◆ What you should do:
Every line below that contains "section" is to be copied.
═════ Exercise material ═════
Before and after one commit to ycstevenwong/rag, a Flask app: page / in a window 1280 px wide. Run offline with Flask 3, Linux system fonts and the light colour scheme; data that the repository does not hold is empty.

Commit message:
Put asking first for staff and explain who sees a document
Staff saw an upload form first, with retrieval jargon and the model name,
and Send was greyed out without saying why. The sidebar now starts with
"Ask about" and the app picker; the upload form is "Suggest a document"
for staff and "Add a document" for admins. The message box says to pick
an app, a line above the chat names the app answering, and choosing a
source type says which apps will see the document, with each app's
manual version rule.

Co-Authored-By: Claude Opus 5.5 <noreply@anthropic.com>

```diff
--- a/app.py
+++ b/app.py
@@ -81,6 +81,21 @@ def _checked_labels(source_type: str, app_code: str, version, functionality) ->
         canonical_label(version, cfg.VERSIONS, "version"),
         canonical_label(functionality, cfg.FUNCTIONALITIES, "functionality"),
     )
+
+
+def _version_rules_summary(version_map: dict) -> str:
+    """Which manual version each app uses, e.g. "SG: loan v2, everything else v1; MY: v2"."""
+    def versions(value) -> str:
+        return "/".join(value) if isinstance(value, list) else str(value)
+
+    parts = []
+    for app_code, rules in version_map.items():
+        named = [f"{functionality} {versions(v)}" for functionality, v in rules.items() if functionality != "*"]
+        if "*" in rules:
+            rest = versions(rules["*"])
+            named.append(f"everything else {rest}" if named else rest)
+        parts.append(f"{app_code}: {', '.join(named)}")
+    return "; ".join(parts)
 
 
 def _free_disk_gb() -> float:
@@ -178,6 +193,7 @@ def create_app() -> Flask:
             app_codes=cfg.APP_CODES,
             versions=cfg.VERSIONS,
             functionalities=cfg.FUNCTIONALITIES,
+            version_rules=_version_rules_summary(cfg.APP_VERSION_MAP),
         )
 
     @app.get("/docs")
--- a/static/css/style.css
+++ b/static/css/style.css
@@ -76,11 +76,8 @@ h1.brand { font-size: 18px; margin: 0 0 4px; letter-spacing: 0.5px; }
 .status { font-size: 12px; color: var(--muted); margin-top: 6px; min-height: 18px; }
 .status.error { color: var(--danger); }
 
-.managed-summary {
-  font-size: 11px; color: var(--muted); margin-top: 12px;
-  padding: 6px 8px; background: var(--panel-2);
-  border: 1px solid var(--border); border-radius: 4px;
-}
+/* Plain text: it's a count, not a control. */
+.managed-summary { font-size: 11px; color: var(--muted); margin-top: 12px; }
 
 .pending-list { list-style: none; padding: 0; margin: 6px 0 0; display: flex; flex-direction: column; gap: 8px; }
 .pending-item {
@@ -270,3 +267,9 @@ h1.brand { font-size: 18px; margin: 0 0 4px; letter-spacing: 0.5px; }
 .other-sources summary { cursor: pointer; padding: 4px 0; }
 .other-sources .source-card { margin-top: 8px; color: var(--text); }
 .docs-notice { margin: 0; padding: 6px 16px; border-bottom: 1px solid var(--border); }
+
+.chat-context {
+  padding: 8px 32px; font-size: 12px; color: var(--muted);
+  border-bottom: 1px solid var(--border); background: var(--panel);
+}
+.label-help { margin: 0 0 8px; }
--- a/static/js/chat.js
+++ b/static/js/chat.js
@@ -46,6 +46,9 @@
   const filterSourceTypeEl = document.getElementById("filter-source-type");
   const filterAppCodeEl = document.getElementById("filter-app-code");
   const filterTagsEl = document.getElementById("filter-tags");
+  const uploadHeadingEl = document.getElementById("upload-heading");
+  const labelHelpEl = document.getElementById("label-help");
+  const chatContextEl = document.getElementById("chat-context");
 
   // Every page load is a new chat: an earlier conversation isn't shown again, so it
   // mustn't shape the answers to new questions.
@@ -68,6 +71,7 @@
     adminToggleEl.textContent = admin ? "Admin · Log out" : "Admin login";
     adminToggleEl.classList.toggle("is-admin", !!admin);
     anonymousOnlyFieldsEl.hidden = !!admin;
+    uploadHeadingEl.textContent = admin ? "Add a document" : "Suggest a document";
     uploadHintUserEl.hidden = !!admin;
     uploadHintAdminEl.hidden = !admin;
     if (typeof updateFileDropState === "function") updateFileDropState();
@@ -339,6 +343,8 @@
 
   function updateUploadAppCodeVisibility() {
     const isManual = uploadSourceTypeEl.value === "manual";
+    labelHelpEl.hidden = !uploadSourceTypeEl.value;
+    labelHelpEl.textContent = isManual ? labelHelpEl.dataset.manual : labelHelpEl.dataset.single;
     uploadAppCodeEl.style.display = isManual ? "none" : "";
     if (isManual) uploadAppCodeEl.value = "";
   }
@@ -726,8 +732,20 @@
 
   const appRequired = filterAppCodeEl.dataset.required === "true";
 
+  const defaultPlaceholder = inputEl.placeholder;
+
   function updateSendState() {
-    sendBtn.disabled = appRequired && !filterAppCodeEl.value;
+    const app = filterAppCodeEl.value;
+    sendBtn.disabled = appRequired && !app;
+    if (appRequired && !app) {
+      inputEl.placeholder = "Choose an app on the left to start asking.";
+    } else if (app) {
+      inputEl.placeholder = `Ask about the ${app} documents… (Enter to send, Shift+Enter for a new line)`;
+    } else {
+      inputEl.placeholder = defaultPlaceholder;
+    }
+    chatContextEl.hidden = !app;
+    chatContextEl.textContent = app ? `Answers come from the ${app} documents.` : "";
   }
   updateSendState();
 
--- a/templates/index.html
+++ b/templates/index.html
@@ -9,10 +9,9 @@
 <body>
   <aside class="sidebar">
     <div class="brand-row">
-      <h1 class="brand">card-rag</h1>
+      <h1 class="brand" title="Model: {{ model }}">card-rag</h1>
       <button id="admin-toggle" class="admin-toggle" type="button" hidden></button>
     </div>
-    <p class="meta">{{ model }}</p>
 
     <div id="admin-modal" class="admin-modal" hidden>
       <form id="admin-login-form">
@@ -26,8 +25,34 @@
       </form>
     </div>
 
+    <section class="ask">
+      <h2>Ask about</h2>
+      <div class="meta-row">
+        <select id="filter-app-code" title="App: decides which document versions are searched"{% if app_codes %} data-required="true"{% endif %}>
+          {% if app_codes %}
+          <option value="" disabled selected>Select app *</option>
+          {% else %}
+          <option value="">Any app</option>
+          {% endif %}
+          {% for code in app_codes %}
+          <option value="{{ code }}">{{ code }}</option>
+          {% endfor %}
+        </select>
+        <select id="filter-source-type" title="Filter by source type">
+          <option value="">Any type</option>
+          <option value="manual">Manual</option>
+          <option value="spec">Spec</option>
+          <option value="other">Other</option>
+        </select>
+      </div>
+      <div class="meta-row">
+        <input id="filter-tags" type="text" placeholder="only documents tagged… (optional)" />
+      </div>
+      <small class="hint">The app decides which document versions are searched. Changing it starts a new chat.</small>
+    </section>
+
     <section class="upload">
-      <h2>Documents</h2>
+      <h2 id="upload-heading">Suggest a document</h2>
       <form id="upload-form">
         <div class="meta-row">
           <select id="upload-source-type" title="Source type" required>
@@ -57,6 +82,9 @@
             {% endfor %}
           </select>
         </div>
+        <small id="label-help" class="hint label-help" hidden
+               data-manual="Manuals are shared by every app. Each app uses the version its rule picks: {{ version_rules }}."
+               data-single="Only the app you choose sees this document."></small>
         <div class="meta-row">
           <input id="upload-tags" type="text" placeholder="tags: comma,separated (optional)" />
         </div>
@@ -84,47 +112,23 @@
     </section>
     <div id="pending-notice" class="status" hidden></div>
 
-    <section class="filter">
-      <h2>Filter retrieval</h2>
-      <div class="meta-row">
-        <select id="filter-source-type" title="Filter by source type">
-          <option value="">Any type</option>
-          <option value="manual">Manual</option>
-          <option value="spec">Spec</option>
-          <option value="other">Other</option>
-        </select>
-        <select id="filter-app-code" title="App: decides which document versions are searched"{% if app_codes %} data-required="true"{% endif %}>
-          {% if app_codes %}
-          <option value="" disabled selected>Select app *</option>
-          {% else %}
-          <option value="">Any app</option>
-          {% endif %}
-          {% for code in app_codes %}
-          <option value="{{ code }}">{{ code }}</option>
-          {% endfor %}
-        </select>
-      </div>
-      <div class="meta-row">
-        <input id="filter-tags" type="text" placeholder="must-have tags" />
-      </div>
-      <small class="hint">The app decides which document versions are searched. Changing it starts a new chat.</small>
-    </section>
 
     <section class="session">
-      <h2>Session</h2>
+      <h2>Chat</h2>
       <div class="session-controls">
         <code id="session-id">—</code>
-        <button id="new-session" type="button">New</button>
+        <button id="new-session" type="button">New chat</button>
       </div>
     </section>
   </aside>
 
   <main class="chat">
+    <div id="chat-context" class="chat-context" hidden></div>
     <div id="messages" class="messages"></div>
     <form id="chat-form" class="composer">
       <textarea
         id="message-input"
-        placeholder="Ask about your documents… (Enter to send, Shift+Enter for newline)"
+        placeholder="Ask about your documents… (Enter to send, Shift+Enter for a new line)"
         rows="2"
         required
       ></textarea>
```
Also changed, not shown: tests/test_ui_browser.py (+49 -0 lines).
═════
◆ Output for this exercise:
+    <section class="ask">
+    </section>
     <section class="upload">
     </section>
-    <section class="filter">
-    </section>
     <section class="session">
     </section>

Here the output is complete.